One Morning is a sewn hardback book of 244 pages, printed lithographically, with illustrated boards, head and tailbands, and d/w. 300 copies. Book is in new unread condition.
Published by Tartarus Press
About this book:
One Morning is a gothic novel that tells the story of Gour Borough, Pennsylvania via the subjective and interwoven perspectives of twelve women who live there.
“Hagy’s fascinating debut novel . . . takes place over 12 hours starting at midnight, with each hour narrated by one of 12 women living in the dying, former coal mining town of Gour Borough, Pa. . . . Each voice is captivating and distinct, and each adds a new level of urgency that leads to the haunting finale. The big mystery is how the stories will intersect and affect one another. This elegantly told and thought-provoking work deserves a wide audience.” Publishers Weekly
“It’s an astonishing accomplishment, a novel that follows one perception after another to craft a vivid portrait of environmental memory echoing from one decaying life to the next.

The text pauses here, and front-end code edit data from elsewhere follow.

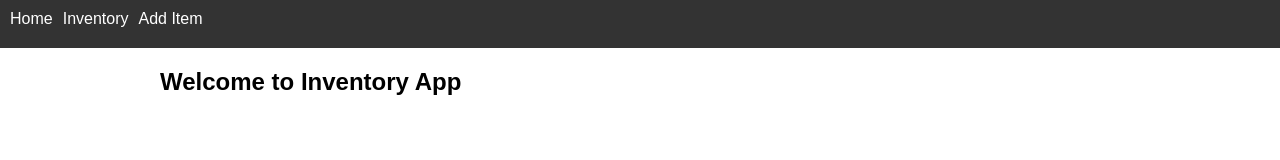
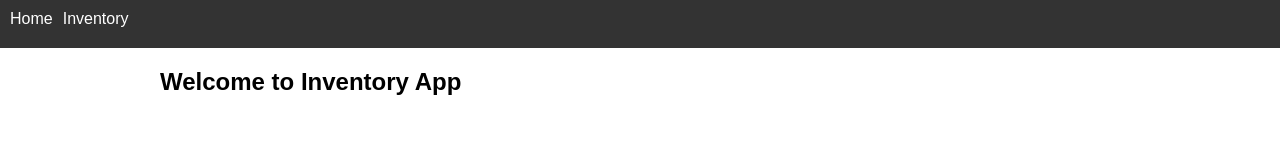
Before and after one commit to hanssel123/reactapp, a React (Create React App) app: page / in a window 1280 px wide. Shown: the top 160 px of the page. Built offline with nearby package versions, Linux system fonts and the light colour scheme.

Commit message:
last commit

```diff
--- a/src/components/Navbar.js
+++ b/src/components/Navbar.js
@@ -9,10 +9,7 @@ const Navbar = () => {
           <Link to="/">Home</Link>
         </li>
         <li>
-          <Link to="/inventory">Inventory</Link>
-        </li>
-        <li>
-          <Link to="/add-item">Add Item</Link>
+          <Link to="/inventorio">Inventory</Link>
         </li>
       </ul>
     </nav>
```
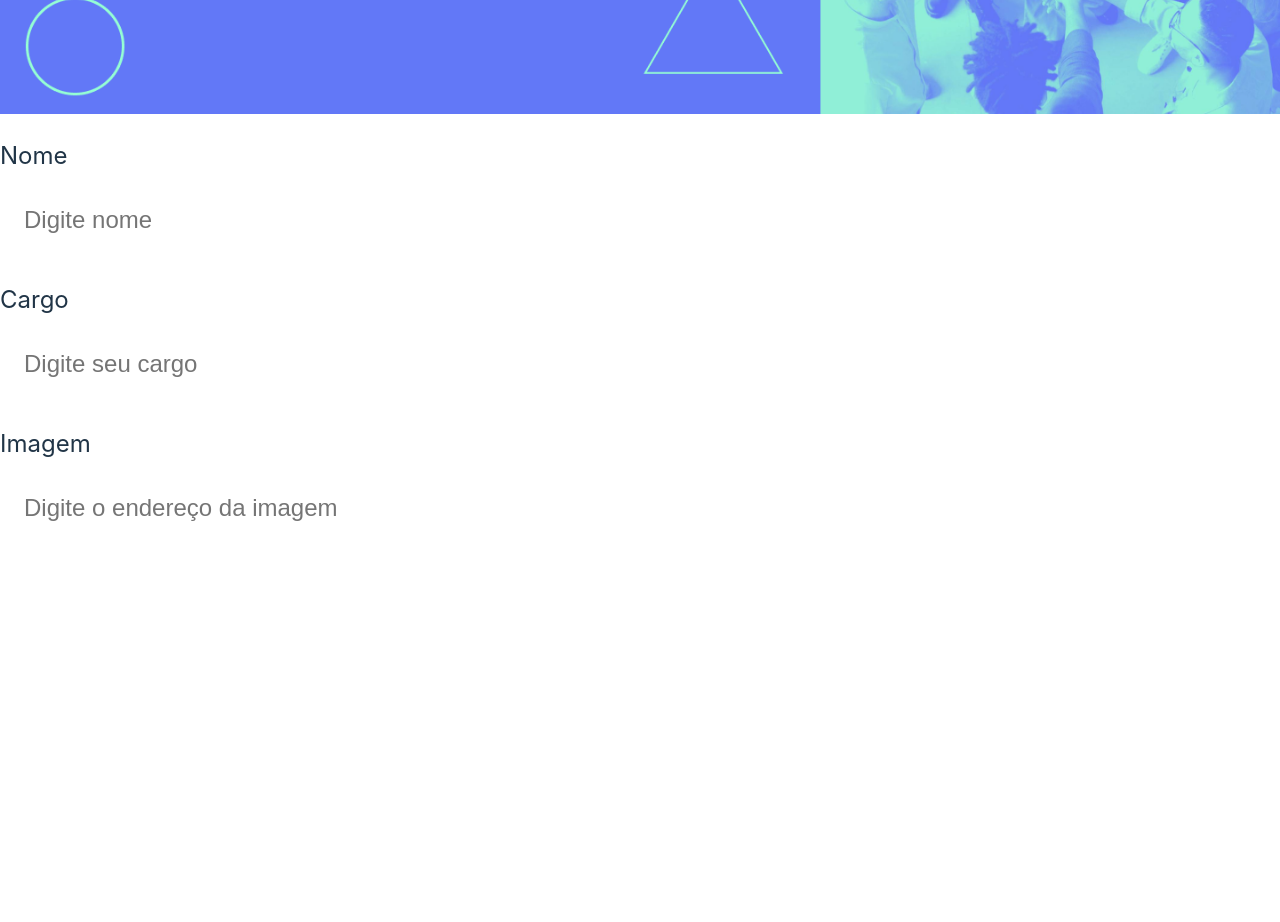
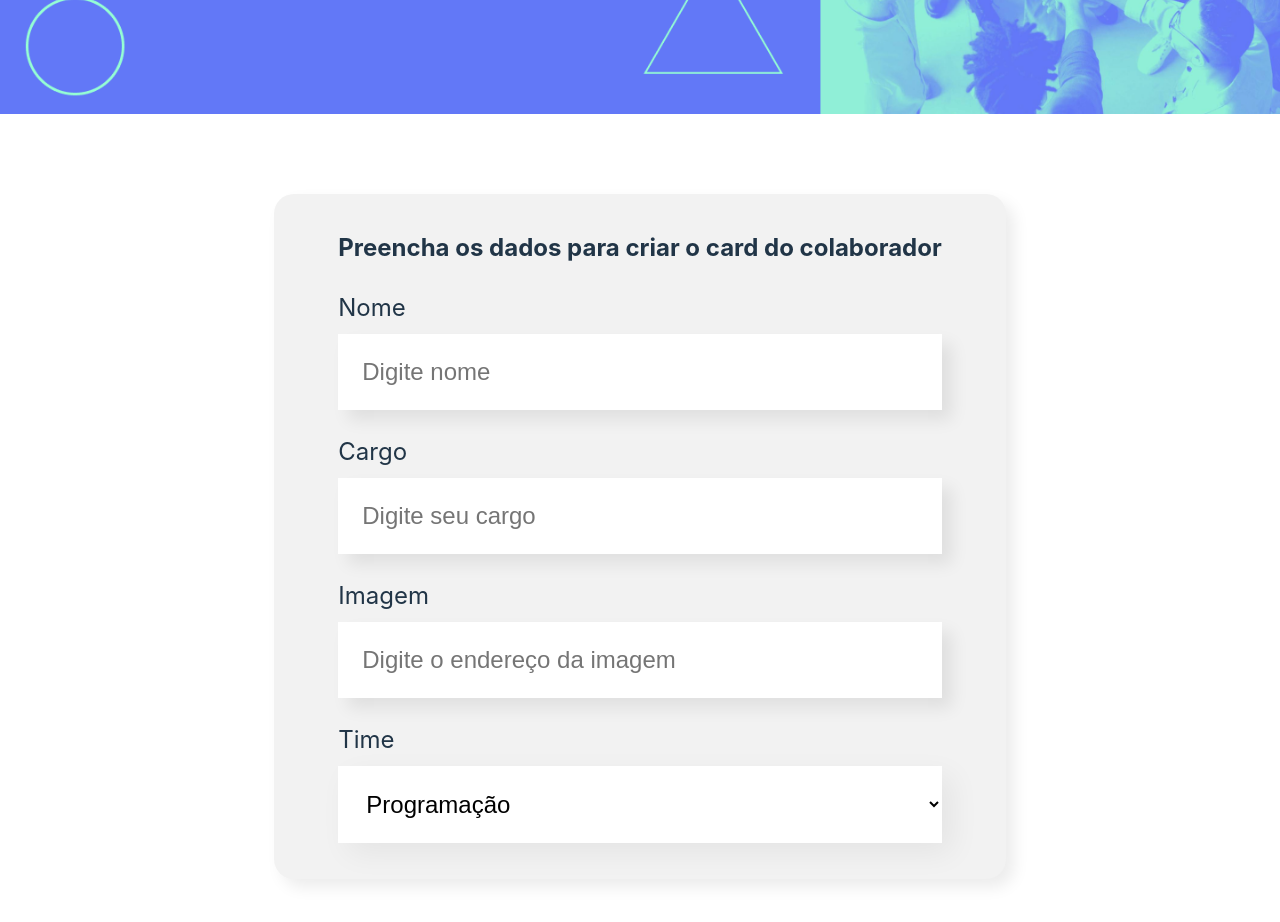
Before and after one commit to Jaelcio-de-Araujo/organo, a React (Vite) app in the folder Organo/: page / in a window 1280 px wide. Shown: the part 380-1302 px from the top of the page. Before the commit the page ends 950 px from the top, so only its background shows below. Built offline with nearby package versions, Linux system fonts and the light colour scheme.

Commit message:
create card

```diff
--- a/Organo/src/componentes/CampoTexto/CampoTexto.css
+++ b/Organo/src/componentes/CampoTexto/CampoTexto.css
@@ -10,7 +10,7 @@
 
 .campo-texto input {
     background-color: #fff;
-    box-shadow: 10px 10px 30px rgba(0, 0, 0, 0);
+    box-shadow: 10px 10px 16px rgba(0, 0, 0, 0.08);
     width: 100%;
     border: none;
     font-size: 24px;
--- a/Organo/src/componentes/Formulario/Formulario.css
+++ b/Organo/src/componentes/Formulario/Formulario.css
@@ -0,0 +1,13 @@
+.formulario {
+    display: flex;
+    justify-content: center;
+    margin: 80px 0;
+}
+
+.formulario form{
+    max-width: 80%;
+    background-color: #f2f2f2;
+    border-radius: 20px;
+    padding: 36px 64px;
+    box-shadow: 8px 8px 16px rgba(0, 0, 0, 0.08);
+}
--- a/Organo/src/componentes/Formulario/index.jsx
+++ b/Organo/src/componentes/Formulario/index.jsx
@@ -1,13 +1,25 @@
 import CampoTexto from '../CampoTexto';
+import ListaSuspensa from '../ListaSuspensa';
 import './Formulario.css';
 
 const Formulario = () => {
+    const times = [
+        'Programação',
+        'Front-End',
+        'Data Science',
+        'DevOps',
+        'UX e Design',
+        'Mobile',
+        'Inovação e Gestão'
+    ]
     return (
-        <section>
+        <section className="formulario">
             <form>
+                <h2>Preencha os dados para criar o card do colaborador</h2>
                 <CampoTexto label="Nome" placeholder="Digite nome" />
                 <CampoTexto label="Cargo" placeholder="Digite seu cargo" />
                 <CampoTexto label="Imagem" placeholder="Digite o endereço da imagem" />
+                <ListaSuspensa label="Time" itens={times}/>
             </form>
         </section>
     )
--- /dev/null
+++ b/Organo/src/componentes/ListaSuspensa/ListaSuspensa.css
@@ -0,0 +1,15 @@
+.Lista-suspensa label{
+    display: block;
+    margin-bottom: 8px;
+    font-size: 24px;
+}
+
+.Lista-suspensa select {
+    background-color: #fff;
+    box-shadow: 10px 10px 30px rgba(0,0,0,0.06);
+    width: 100%;
+    border:none;
+    font-size: 24px;
+    padding: 24px;
+    box-sizing: border-box;
+}
--- /dev/null
+++ b/Organo/src/componentes/ListaSuspensa/index.jsx
@@ -0,0 +1,14 @@
+import './ListaSuspensa.css';
+
+const ListaSuspensa = (props) => {
+    return (
+        <div className="Lista-suspensa">
+            <label>{props.label}</label>
+            <select>
+               {props.itens.map(item => <option key={item}>{item}</option>)}
+            </select>
+        </div>
+    )
+}
+
+export default ListaSuspensa;
```
Also changed, not shown: Organo/src/componentes/Botao/Bptao.jsx (added), Organo/src/componentes/Botao/inde.jsx (added).
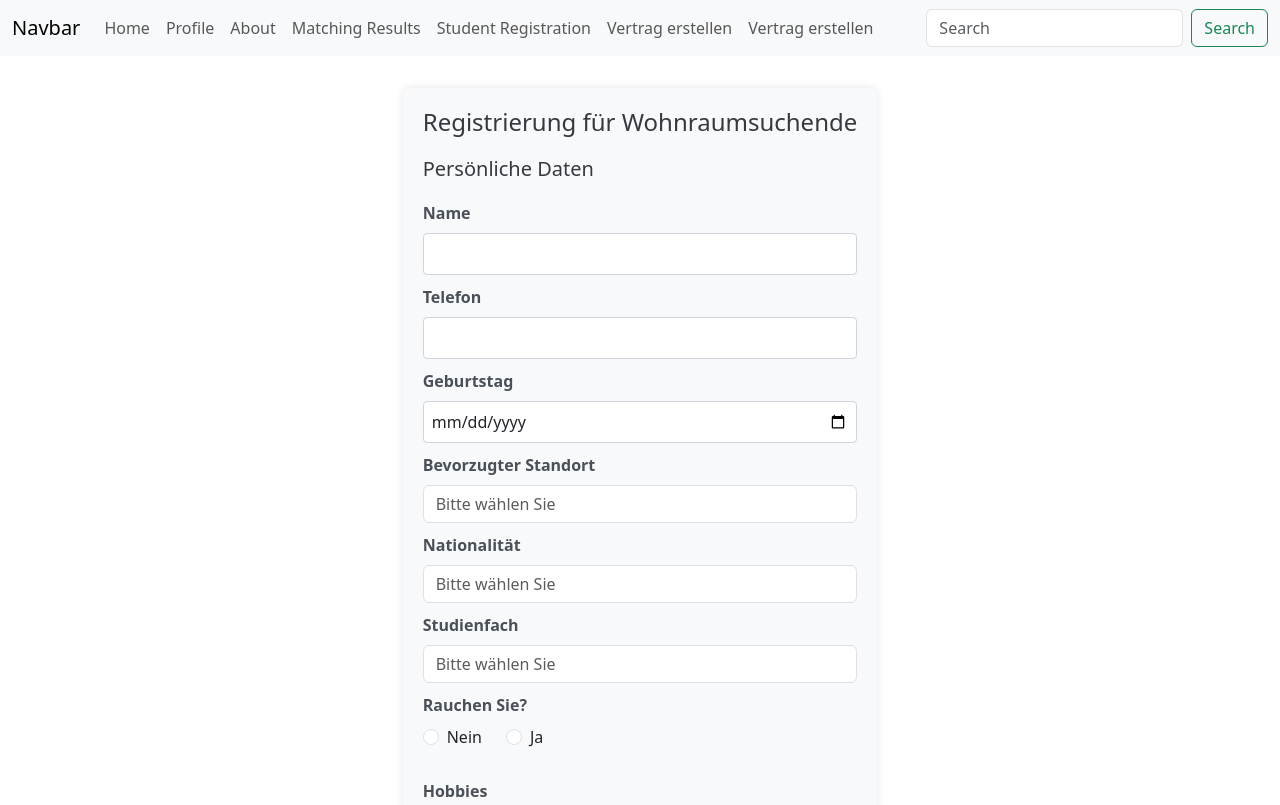
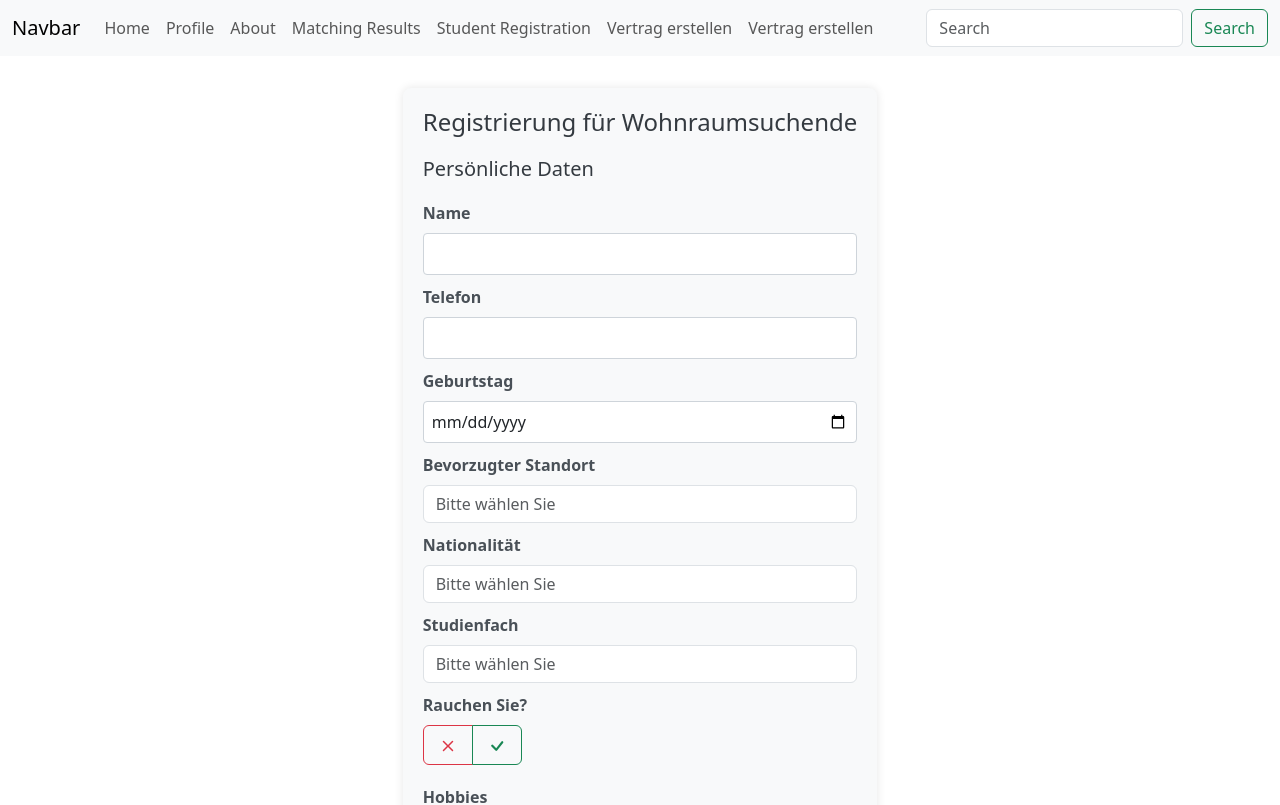
Before and after one commit to Lerbert/living-knows-no-age, a Vue app: page /student-registration in a window 1280 px wide. Shown: the top 805 px of the page. Built offline with nearby package versions, Linux system fonts and the light colour scheme; the HTML template or start-up script is replaced by a standard one.

Commit message:
Add icons for yes/no

```diff
--- a/src/components/forms/fields/YesNo.vue
+++ b/src/components/forms/fields/YesNo.vue
@@ -3,9 +3,9 @@
     <label class="form-label" id="title">{{ title }}</label>
     <div>
       <div class="d-flex align-items-center">
-        <div class="form-check me-4">
+        <div class="btn-group" role="group">
           <input
-            class="form-check-input"
+            class="btn-check"
             type="radio"
             :name="id"
             :id="`${id}-no`"
@@ -13,11 +13,22 @@
             v-model="radioSelection"
             @change="updateModel"
           />
-          <label class="form-check-label" :for="`${id}-no`">Nein</label>
-        </div>
-        <div class="form-check">
+          <label class="btn btn-outline-danger" :for="`${id}-no`">
+            <svg
+              xmlns="http://www.w3.org/2000/svg"
+              width="24"
+              height="24"
+              fill="currentColor"
+              class="bi bi-x"
+              viewBox="0 0 16 16"
+            >
+              <path
+                d="M4.646 4.646a.5.5 0 0 1 .708 0L8 7.293l2.646-2.647a.5.5 0 0 1 .708.708L8.707 8l2.647 2.646a.5.5 0 0 1-.708.708L8 8.707l-2.646 2.647a.5.5 0 0 1-.708-.708L7.293 8 4.646 5.354a.5.5 0 0 1 0-.708"
+              />
+            </svg>
+          </label>
           <input
-            class="form-check-input"
+            class="btn-check"
             type="radio"
             :name="id"
             :id="`${id}-yes`"
@@ -25,7 +36,20 @@
             v-model="radioSelection"
             @change="updateModel"
           />
-          <label class="form-check-label" :for="`${id}-yes`">Ja</label>
+          <label class="btn btn-outline-success" :for="`${id}-yes`">
+            <svg
+              xmlns="http://www.w3.org/2000/svg"
+              width="24"
+              height="24"
+              fill="currentColor"
+              class="bi bi-check"
+              viewBox="0 0 16 16"
+            >
+              <path
+                d="M10.97 4.97a.75.75 0 0 1 1.07 1.05l-3.99 4.99a.75.75 0 0 1-1.08.02L4.324 8.384a.75.75 0 1 1 1.06-1.06l2.094 2.093 3.473-4.425z"
+              />
+            </svg>
+          </label>
         </div>
       </div>
     </div>
```
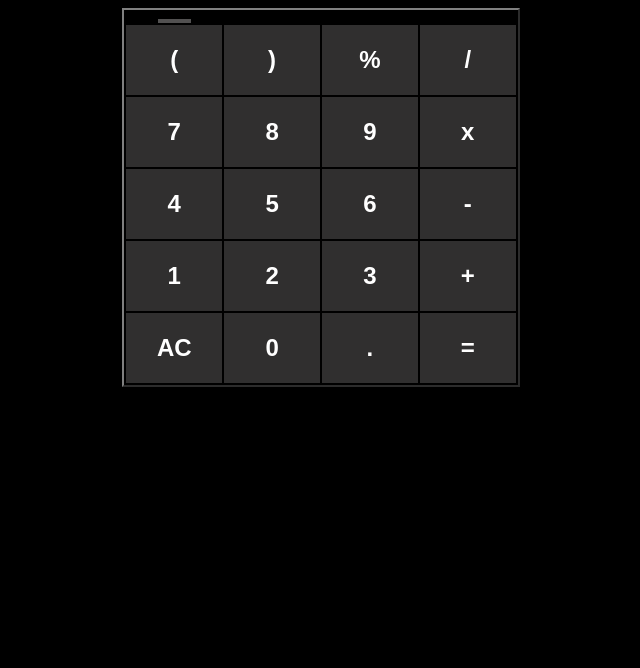
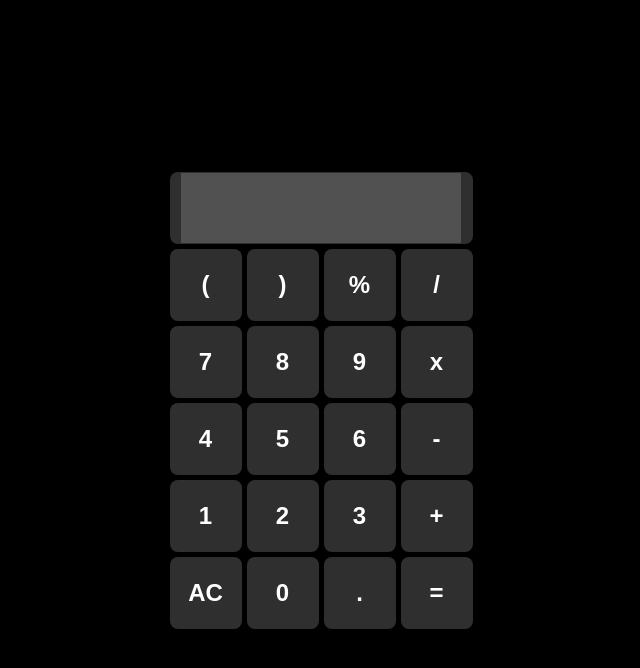
Before and after one commit to Umar1266/calculator.github.io, a plain HTML site: page index.html in a window 1280 px wide. Both pictures are taken after a click on the element "AC". Shown: the whole page, without its empty margins (319-959 px from the left). Drawn offline with Linux system fonts and the light colour scheme.

Commit message:
Updated version

```diff
--- a/index.html
+++ b/index.html
@@ -1,4 +1,4 @@
-<html lang="en">
+<!-- <html lang="en">
 <head>
     <meta charset="UTF-8">
     <meta name="viewport" content="width=device-width, initial-scale=1.0">
@@ -26,4 +26,70 @@
         </div>
     </div>
 </body>
+</html> -->
+
+
+<!DOCTYPE html>
+<html lang="en">
+<head>
+<meta charset="UTF-8">
+<meta name="viewport" content="width=device-width, initial-scale=1.0">
+<title>Calculator</title>
+
+<!-- Link external CSS -->
+<link rel="stylesheet" href="style.css">
+</head>
+<body>
+
+<div class="full">
+    <div class="table">
+        <table>
+            <tr>
+                <td colspan="4">
+                    <div id="cal"></div>
+                </td>
+            </tr>
+
+            <tr>
+                <td onclick="c('(')">(</td>
+                <td onclick="c(')')">)</td>
+                <td onclick="c('%')">%</td>
+                <td onclick="c('/')">/</td>
+            </tr>
+
+            <tr>
+                <td onclick="c('7')">7</td>
+                <td onclick="c('8')">8</td>
+                <td onclick="c('9')">9</td>
+                <td onclick="c('x')">x</td>
+            </tr>
+
+            <tr>
+                <td onclick="c('4')">4</td>
+                <td onclick="c('5')">5</td>
+                <td onclick="c('6')">6</td>
+                <td onclick="c('-')">-</td>
+            </tr>
+
+            <tr>
+                <td onclick="c('1')">1</td>
+                <td onclick="c('2')">2</td>
+                <td onclick="c('3')">3</td>
+                <td onclick="c('+')">+</td>
+            </tr>
+
+            <tr>
+                <td onclick="c('AC')">AC</td>
+                <td onclick="c('0')">0</td>
+                <td onclick="c('.')">.</td>
+                <td onclick="c('=')">=</td>
+            </tr>
+        </table>
+    </div>
+</div>
+
+<!-- Link external JS -->
+<script src="script.js"></script>
+
+</body>
 </html>
--- a/script.js
+++ b/script.js
@@ -1,30 +1,41 @@
-function c(button){
-    var arr=document.querySelector("#cal").value;
-    var size=arr.length;
-    if (arr=="") {
-        if(button=="+"||button=="-"||button=="x"||button=="/"||button=="%"||button==")"){
-            document.querySelector("#cal").value="";
-        }
-        else{
-        document.querySelector("#cal").value+=button;
-        }
-    } else {
-        if (arr[size-1]=="+"||arr[size-1]=="-"||arr[size-1]=="x"||arr[size-1]=="/"||arr[size-1]=="."||arr[size-1]=="%"||arr[size-1]==")"||arr[size-1]=="(") {
-            if(button=="+"||button=="-"||button=="x"||button=="/"||button=="%"||button=="."||button==")"||button=="(")
-            document.querySelector("#cal").value+="";
-            else {
-                document.querySelector("#cal").value+=button;
-            }
-        }
-        else {
-            document.querySelector("#cal").value+=button;
-        }
+//
+
+
+// script.js
+
+function c(button) {
+    const display = document.querySelector("#cal");
+
+    if (button === "") {
+        display.textContent = "";
+        return;
+    }
+
+    let current = display.textContent;
+
+    if (button === "=") {
+        solve();
+        return;
+    }
+
+    if (button === "AC") {
+        display.textContent = "";
+        return;
+    }
+
+    if (button === "x") button = "*";
+
+    display.textContent += button;
+}
+
+function solve() {
+    const display = document.querySelector("#cal");
+    let problem = display.textContent;
+
+    try {
+        const result = eval(problem);
+        display.textContent = result;
+    } catch {
+        display.textContent = "Error";
     }
 }
-function cl(){
-    document.querySelector("#cal").value="";
-}
-function solve(){
-    var problem=document.querySelector("#cal").value;
-    document.querySelector("#cal").value=eval(problem);
-}
--- a/style.css
+++ b/style.css
@@ -1,7 +1,7 @@
-.full{
+/* .full{
     width: 100%;
     font-family: Arial, Helvetica, sans-serif;
-    /* background-color: black; */
+    background-color: black;
 }
 body{
     background-color:black;
@@ -36,4 +36,60 @@ td{
     background-color:rgb(82, 81, 81);
     font-size: x-large;
     margin-top: 7%;
+}  */
+
+
+/* style.css */
+
+body {
+    background-color: black;
+    font-family: Arial, Helvetica, sans-serif;
+    margin: 0;
+    padding: 0;
 }
+
+.full {
+    display: flex;
+    justify-content: center;
+    align-items: center;
+    height: 100vh;
+}
+
+.table {
+    display: inline-block;
+}
+
+table {
+    border-collapse: separate;
+    border-spacing: 5px;
+}
+
+td {
+    height: 70px;
+    width: 70px;
+    text-align: center;
+    font-weight: bold;
+    font-size: 1.5rem;
+    color: white;
+    background-color: rgb(48, 47, 47);
+    cursor: pointer;
+    border-radius: 8px;
+    transition: background 0.2s;
+}
+
+td:hover {
+    background-color: rgb(70, 69, 69);
+}
+
+#cal {
+    text-align: right;
+    width: 280px;
+    height: 70px;
+    margin: auto;
+    padding: 10px;
+    border: none;
+    background-color: rgb(82, 81, 81);
+    color: white;
+    font-size: 1.8rem;
+    box-sizing: border-box;
+}
```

Disturbing, poignant and alive with the beauty of human struggle trapped in economic runoff, One Morning is a page-turner that ends up haunting the reader.” Rick Kleffel, Narrative Species
“The novel’s meticulous construction and its flawless narrative make this a most impressive debut. Warning: Don’t read this book alone in an isolated cabin in the woods.” Aurealis #134
Please note: One Morning is a smaller format book than usual, similar to the first printings of The White Hands and Dear Dead Women.
Jessica Hagy is an artist and writer best known for her Webby award-winning webcomic, Indexed and is the author of the illustrated non-fiction books: How to be Fearless, The Humanist’s Devotional, The Art of War Visualized, How to Be Interesting, and Indexed. A prolific fixture in the creative online space, Jessica has been illustrating, consulting, and speaking internationally since 2006. Her work has been described as ‘deceptively simple,’ ‘undeniably brilliant,’ and ‘our favourite reason for the Internet to exist. Her work has been flatteringly featured in Wired, The New York Times, Harvard Business Review, and Forbes, among many others. Her books have been translated into more than a dozen languages.
Jessica Hagy’s fiction focuses on the weird and uncanny elements of our natural and manufactured culture that hide in plain sight, and questions what it means to be haunted: both chemically and culturally.
She lives on the edge of a saltwater bluff in Hansville, Washington, USA.